== WHAT IS NEEDED ==
What is needed here is an exact copy of all the entries below.

(Web document revisions)
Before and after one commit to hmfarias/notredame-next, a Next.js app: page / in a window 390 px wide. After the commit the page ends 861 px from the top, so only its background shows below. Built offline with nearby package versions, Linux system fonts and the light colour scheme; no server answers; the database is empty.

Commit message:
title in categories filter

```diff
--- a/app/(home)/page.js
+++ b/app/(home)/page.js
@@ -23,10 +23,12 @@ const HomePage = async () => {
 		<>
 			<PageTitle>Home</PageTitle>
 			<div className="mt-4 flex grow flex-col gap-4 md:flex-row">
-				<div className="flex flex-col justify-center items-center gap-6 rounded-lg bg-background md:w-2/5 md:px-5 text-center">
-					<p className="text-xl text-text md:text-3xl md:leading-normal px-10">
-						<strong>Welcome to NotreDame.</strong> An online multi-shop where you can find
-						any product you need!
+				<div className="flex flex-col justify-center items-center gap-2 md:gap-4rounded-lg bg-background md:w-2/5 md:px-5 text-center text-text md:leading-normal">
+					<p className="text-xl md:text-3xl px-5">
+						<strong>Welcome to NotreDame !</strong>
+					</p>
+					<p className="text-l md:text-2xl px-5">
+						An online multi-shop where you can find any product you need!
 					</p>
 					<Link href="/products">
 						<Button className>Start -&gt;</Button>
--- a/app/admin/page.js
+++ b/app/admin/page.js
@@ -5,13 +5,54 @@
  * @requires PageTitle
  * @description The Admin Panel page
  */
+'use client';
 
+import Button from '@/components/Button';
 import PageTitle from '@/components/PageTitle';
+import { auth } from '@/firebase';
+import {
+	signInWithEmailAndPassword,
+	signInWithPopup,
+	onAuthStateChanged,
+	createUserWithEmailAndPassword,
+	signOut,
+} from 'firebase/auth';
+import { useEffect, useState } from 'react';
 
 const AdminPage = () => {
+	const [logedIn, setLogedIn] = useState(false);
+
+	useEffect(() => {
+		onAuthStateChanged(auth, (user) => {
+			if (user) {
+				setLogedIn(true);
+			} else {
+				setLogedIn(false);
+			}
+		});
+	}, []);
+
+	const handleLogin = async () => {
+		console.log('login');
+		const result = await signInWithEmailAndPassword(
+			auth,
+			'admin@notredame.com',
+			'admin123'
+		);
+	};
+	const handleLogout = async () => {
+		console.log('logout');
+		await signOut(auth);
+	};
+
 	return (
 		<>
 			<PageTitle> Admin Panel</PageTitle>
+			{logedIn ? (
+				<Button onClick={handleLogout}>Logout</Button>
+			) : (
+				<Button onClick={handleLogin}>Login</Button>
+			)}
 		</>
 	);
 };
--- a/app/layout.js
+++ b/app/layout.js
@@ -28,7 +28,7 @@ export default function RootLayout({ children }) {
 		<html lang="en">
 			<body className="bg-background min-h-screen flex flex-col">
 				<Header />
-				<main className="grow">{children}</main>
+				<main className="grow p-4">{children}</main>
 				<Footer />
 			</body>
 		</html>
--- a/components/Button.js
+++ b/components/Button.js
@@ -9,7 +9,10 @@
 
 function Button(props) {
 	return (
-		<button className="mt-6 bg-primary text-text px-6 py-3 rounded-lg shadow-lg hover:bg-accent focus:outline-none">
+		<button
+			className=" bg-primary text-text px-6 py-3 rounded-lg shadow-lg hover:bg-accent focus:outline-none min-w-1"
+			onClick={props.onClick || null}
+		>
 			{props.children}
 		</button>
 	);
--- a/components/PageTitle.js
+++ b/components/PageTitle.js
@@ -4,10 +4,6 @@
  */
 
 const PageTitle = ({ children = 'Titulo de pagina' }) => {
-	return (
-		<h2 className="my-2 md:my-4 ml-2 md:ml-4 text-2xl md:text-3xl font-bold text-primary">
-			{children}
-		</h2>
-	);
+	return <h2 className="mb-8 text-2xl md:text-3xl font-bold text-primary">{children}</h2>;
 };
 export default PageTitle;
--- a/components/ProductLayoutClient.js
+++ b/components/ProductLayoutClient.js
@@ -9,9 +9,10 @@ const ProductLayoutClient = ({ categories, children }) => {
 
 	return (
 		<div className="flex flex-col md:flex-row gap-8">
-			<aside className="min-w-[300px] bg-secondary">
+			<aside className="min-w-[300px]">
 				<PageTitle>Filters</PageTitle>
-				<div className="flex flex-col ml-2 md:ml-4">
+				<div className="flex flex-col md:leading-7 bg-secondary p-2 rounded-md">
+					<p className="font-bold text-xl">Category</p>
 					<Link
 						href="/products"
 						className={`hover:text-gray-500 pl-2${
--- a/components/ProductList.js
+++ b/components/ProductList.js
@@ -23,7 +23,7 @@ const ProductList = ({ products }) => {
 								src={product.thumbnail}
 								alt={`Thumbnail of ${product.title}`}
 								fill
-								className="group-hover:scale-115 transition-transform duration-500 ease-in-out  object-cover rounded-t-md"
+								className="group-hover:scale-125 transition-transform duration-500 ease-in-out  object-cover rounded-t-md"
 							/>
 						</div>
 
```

== RESULT ==
Before and after one commit to hmfarias/notredame-next, a Next.js app: page / in a window 390 px wide. After the commit the page ends 861 px from the top, so only its background shows below. Built offline with nearby package versions, Linux system fonts and the light colour scheme; no server answers; the database is empty.

Commit message:
title in categories filter

```diff
--- a/app/(home)/page.js
+++ b/app/(home)/page.js
@@ -23,10 +23,12 @@ const HomePage = async () => {
 		<>
 			<PageTitle>Home</PageTitle>
 			<div className="mt-4 flex grow flex-col gap-4 md:flex-row">
-				<div className="flex flex-col justify-center items-center gap-6 rounded-lg bg-background md:w-2/5 md:px-5 text-center">
-					<p className="text-xl text-text md:text-3xl md:leading-normal px-10">
-						<strong>Welcome to NotreDame.</strong> An online multi-shop where you can find
-						any product you need!
+				<div className="flex flex-col justify-center items-center gap-2 md:gap-4rounded-lg bg-background md:w-2/5 md:px-5 text-center text-text md:leading-normal">
+					<p className="text-xl md:text-3xl px-5">
+						<strong>Welcome to NotreDame !</strong>
+					</p>
+					<p className="text-l md:text-2xl px-5">
+						An online multi-shop where you can find any product you need!
 					</p>
 					<Link href="/products">
 						<Button className>Start -&gt;</Button>
--- a/app/admin/page.js
+++ b/app/admin/page.js
@@ -5,13 +5,54 @@
  * @requires PageTitle
  * @description The Admin Panel page
  */
+'use client';
 
+import Button from '@/components/Button';
 import PageTitle from '@/components/PageTitle';
+import { auth } from '@/firebase';
+import {
+	signInWithEmailAndPassword,
+	signInWithPopup,
+	onAuthStateChanged,
+	createUserWithEmailAndPassword,
+	signOut,
+} from 'firebase/auth';
+import { useEffect, useState } from 'react';
 
 const AdminPage = () => {
+	const [logedIn, setLogedIn] = useState(false);
+
+	useEffect(() => {
+		onAuthStateChanged(auth, (user) => {
+			if (user) {
+				setLogedIn(true);
+			} else {
+				setLogedIn(false);
+			}
+		});
+	}, []);
+
+	const handleLogin = async () => {
+		console.log('login');
+		const result = await signInWithEmailAndPassword(
+			auth,
+			'admin@notredame.com',
+			'admin123'
+		);
+	};
+	const handleLogout = async () => {
+		console.log('logout');
+		await signOut(auth);
+	};
+
 	return (
 		<>
 			<PageTitle> Admin Panel</PageTitle>
+			{logedIn ? (
+				<Button onClick={handleLogout}>Logout</Button>
+			) : (
+				<Button onClick={handleLogin}>Login</Button>
+			)}
 		</>
 	);
 };
--- a/app/layout.js
+++ b/app/layout.js
@@ -28,7 +28,7 @@ export default function RootLayout({ children }) {
 		<html lang="en">
 			<body className="bg-background min-h-screen flex flex-col">
 				<Header />
-				<main className="grow">{children}</main>
+				<main className="grow p-4">{children}</main>
 				<Footer />
 			</body>
 		</html>
--- a/components/Button.js
+++ b/components/Button.js
@@ -9,7 +9,10 @@
 
 function Button(props) {
 	return (
-		<button className="mt-6 bg-primary text-text px-6 py-3 rounded-lg shadow-lg hover:bg-accent focus:outline-none">
+		<button
+			className=" bg-primary text-text px-6 py-3 rounded-lg shadow-lg hover:bg-accent focus:outline-none min-w-1"
+			onClick={props.onClick || null}
+		>
 			{props.children}
 		</button>
 	);
--- a/components/PageTitle.js
+++ b/components/PageTitle.js
@@ -4,10 +4,6 @@
  */
 
 const PageTitle = ({ children = 'Titulo de pagina' }) => {
-	return (
-		<h2 className="my-2 md:my-4 ml-2 md:ml-4 text-2xl md:text-3xl font-bold text-primary">
-			{children}
-		</h2>
-	);
+	return <h2 className="mb-8 text-2xl md:text-3xl font-bold text-primary">{children}</h2>;
 };
 export default PageTitle;
--- a/components/ProductLayoutClient.js
+++ b/components/ProductLayoutClient.js
@@ -9,9 +9,10 @@ const ProductLayoutClient = ({ categories, children }) => {
 
 	return (
 		<div className="flex flex-col md:flex-row gap-8">
-			<aside className="min-w-[300px] bg-secondary">
+			<aside className="min-w-[300px]">
 				<PageTitle>Filters</PageTitle>
-				<div className="flex flex-col ml-2 md:ml-4">
+				<div className="flex flex-col md:leading-7 bg-secondary p-2 rounded-md">
+					<p className="font-bold text-xl">Category</p>
 					<Link
 						href="/products"
 						className={`hover:text-gray-500 pl-2${
--- a/components/ProductList.js
+++ b/components/ProductList.js
@@ -23,7 +23,7 @@ const ProductList = ({ products }) => {
 								src={product.thumbnail}
 								alt={`Thumbnail of ${product.title}`}
 								fill
-								className="group-hover:scale-115 transition-transform duration-500 ease-in-out  object-cover rounded-t-md"
+								className="group-hover:scale-125 transition-transform duration-500 ease-in-out  object-cover rounded-t-md"
 							/>
 						</div>
 
```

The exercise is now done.